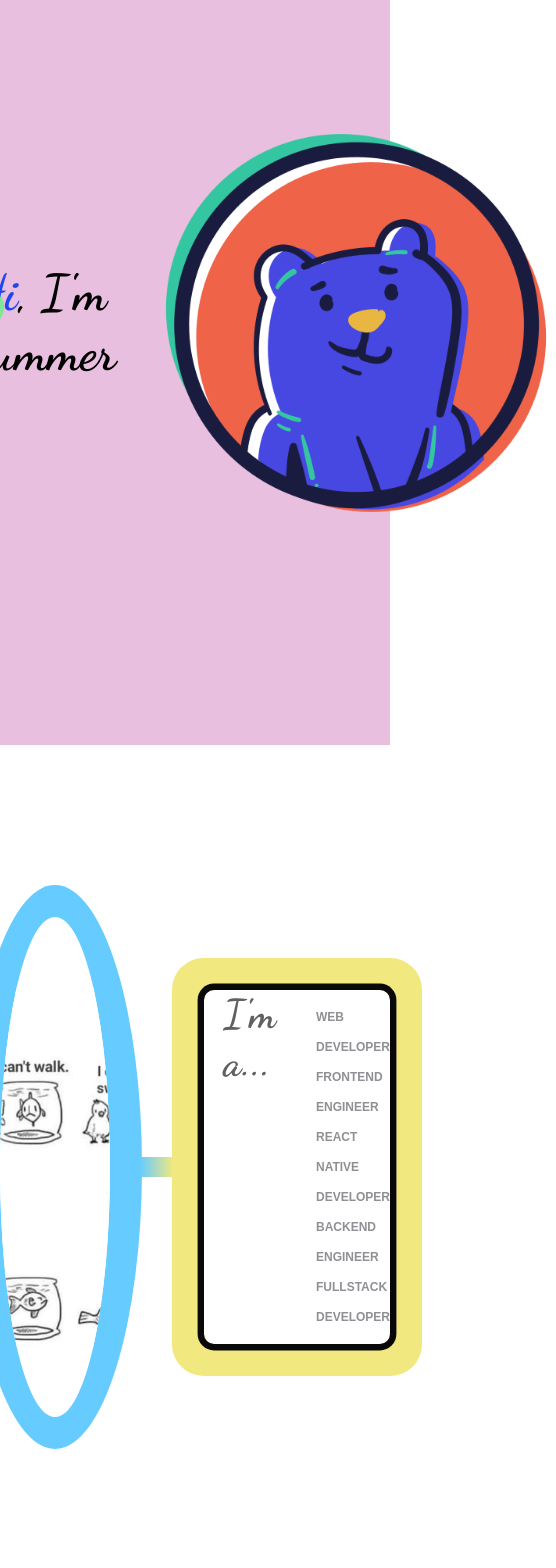
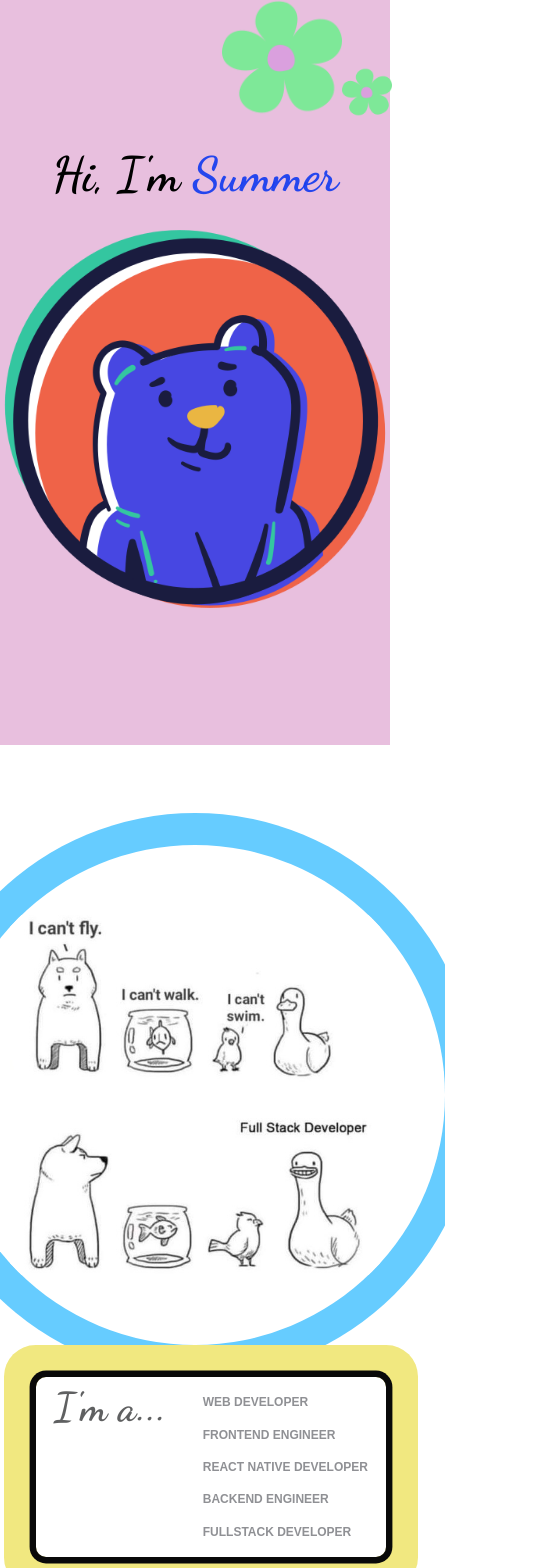
Before and after one commit to summerhanyuezheng/resumeProject, a React (Create React App) app in the folder myresume/: page / in a window 390 px wide. Shown: the part 99-1667 px from the top of the page, 556 px wide, since content can reach past the window. Built offline with nearby package versions, Linux system fonts and the light colour scheme.

Commit message:
the HomeConGrid page is responsive now, working.

```diff
--- a/myresume/src/Components/FirstCom.jsx
+++ b/myresume/src/Components/FirstCom.jsx
@@ -1,23 +1,39 @@
 import React from "react";
-import "./FirstCom.css";
+import { Grid, Box, Typography,Container } from "@mui/material";
 import mypic from "./me.png";
 import flowerpic from "./flower.png";
 
 export default function FirstCom() {
+
   return (
-    <>
-      <div className="first-container">
-        <img className="sec-flower-pic" src={flowerpic} alt="" />
-        <img className="flower-pic" src={flowerpic} alt="" />
+    <div className="whole-skill-com" style={{width:"100%", backgroundColor: "rgba(230, 186, 220, 0.923)",}}>
+      <Container sx={{ height: "100vh", display: "flex", alignItems: "center", justifyContent: "center", }}>
+      <Grid container justifyContent="center" alignItems="center" spacing={2}  >
+        {/* flowers */}
 
-        <span className="my-name">
-          <span className="letter-h">Hi</span>, I'm Summer
-        </span>
+          <Box sx={{position:"relative", left:"120px", bottom:'10px'}}>
+          <img src={flowerpic} alt="Decorative flower" width="120" />
+          <img src={flowerpic} alt="Decorative flower" width="50" />
 
-        <br />
-        <img className="my-pic" src={mypic} alt="" />
-        <br />
-      </div>
-    </>
+          </Box>
+
+
+        {/* I'm summer */}
+        <Grid item xs={12} sm={true} md={4}>
+          <Typography  variant="h3" component="h1" sx={{ fontFamily: "'Dancing Script', cursive", fontWeight: 700, position:"relative"}}>
+            Hi, I'm <span style={{ color: "rgba(18, 59, 239, 0.917)" }}>Summer</span>
+          </Typography>
+        </Grid>
+        {/* my pic */}
+        <Grid item md={4}>
+          <img src={mypic} alt="Summer" style={{ width: "400px", height: "auto" }} />
+        </Grid>
+
+      </Grid>
+    </Container>
+
+
+    </div>
+
   );
 }
--- a/myresume/src/Components/HomeCom.css
+++ b/myresume/src/Components/HomeCom.css
@@ -1,10 +1,16 @@
 .whole-home-com {
+
+
+  margin: 0 auto;
+
+}
+
+.home-com-container{
+  width: 100vw;
+  height: 100vh;
   display: flex;
   justify-content: center;
   align-items: center;
-  width: 100vw;
-  height: 100vh;
-
 
 }
 
--- a/myresume/src/Components/HomeCom.jsx
+++ b/myresume/src/Components/HomeCom.jsx
@@ -6,7 +6,7 @@ export default function HomeCom() {
   return (
     <>
       <div className="whole-home-com">
-
+        <div className="home-com-container">
           <div className="full-stack-img">
             <img src={fullstack} alt="" />
           </div>
@@ -15,7 +15,6 @@ export default function HomeCom() {
             <span>I'm a...</span>
 
             <ul>
-
               <li>WEB DEVELOPER</li>
               <li>FRONTEND ENGINEER</li>
               <li>REACT NATIVE DEVELOPER</li>
@@ -24,6 +23,7 @@ export default function HomeCom() {
             </ul>
           </div>
         </div>
+      </div>
     </>
   );
 }
--- /dev/null
+++ b/myresume/src/Components/HomeComGrid.jsx
@@ -0,0 +1,109 @@
+import React from "react";
+import { Box, Grid, Typography } from "@mui/material";
+import fullstack from "./fullstack.jpg";
+
+export default function HomeComGrid() {
+  return (
+
+   <div
+      className="whole-home-com-grid"
+      style={{ marginLeft: "auto", marginRight: "auto", marginTop:"100px", marginBottom:"100px",width: "100%", height: "100%",}}
+    >
+
+        <Grid container justifyContent="center" alignItems="center" spacing={4}>
+          {/* Fullstack Image */}
+          <Grid item>
+            <Box
+              sx={{
+                boxShadow: "0 0 0 2em #66ccff",
+                borderRadius: "50%",
+
+                height: "500px",
+                width: "500px",
+                overflow: "hidden",
+                display: "flex",
+                alignItems: "center",
+                justifyContent: "center",
+              }}
+            >
+              <img
+                src={fullstack}
+                alt="Full Stack"
+                style={{ width: "370px" }}
+              />
+            </Box>
+          </Grid>
+
+          {/* Connecting Line */}
+          <Grid item>
+            <Box
+              sx={{
+                background: "linear-gradient(to right, #66ccff, #f1e880)",
+                height: "20px",
+                width: "150px",
+
+                display: { xs: "none", md: "block" }, // Hide line on small screens
+              }}
+            />
+          </Grid>
+
+          {/* Roles List */}
+          <Grid item>
+            <Box
+              sx={{
+                boxShadow: "0 0 0 0.4em #090909, 0 0 0 2em #f1e880",
+                borderRadius: "10px",
+                p: 0,
+                width: "350px",
+                height: "180px",
+                display: "flex",
+                justifyContent: "space-around",
+              }}
+            >
+              <Box>
+                <Typography
+                  sx={{
+                    fontFamily: "'Dancing Script', cursive",
+                    fontWeight: 700,
+                    color: "rgba(80, 81, 82, 0.913)",
+                    fontSize: "40px",
+                  }}
+                >
+                  I'm a...
+                </Typography>
+              </Box>
+
+              <Box
+                component="ul"
+                sx={{
+                  listStyle: "none",
+                  p: 0,
+                  m: 0,
+                  fontFamily: "sans-serif",
+                  fontWeight: 600,
+                  display: "flex",
+                  flexDirection: "column",
+                  justifyContent: "space-evenly",
+
+                  color: "rgba(132, 134, 138, 0.913)",
+                  "& li": {
+                    fontSize: "12px",
+                    textAlign: "left",
+                  },
+                }}
+              >
+                <li>WEB DEVELOPER</li>
+                <li>FRONTEND ENGINEER</li>
+                <li>REACT NATIVE DEVELOPER</li>
+                <li>BACKEND ENGINEER</li>
+                <li>FULLSTACK DEVELOPER</li>
+              </Box>
+            </Box>
+          </Grid>
+        </Grid>
+
+    </div>
+
+
+  );
+}
--- a/myresume/src/Pages/Home.jsx
+++ b/myresume/src/Pages/Home.jsx
@@ -4,13 +4,15 @@ import HomeCom from '../Components/HomeCom'
 import FirstCom from '../Components/FirstCom'
 import WorkCom from '../Components/WorkCom'
 import SkillsCom from '../Components/SkillsCom'
+import HomeComGrid from '../Components/HomeComGrid'
 
 export default function Home() {
   return (
     <>
     <NavBar></NavBar>
     <FirstCom></FirstCom>
-    <HomeCom></HomeCom>
+    <HomeComGrid></HomeComGrid>
+
     <WorkCom></WorkCom>
     <SkillsCom></SkillsCom>
 
```
Lines whose indentation alone changed are shown as unchanged.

WHAT IS NEEDED
Copy each line in the entries above where "ENGINEER" turns up.

OUTPUT FOR THIS TASK
               <li>FRONTEND ENGINEER</li>
+                <li>FRONTEND ENGINEER</li>
+                <li>BACKEND ENGINEER</li>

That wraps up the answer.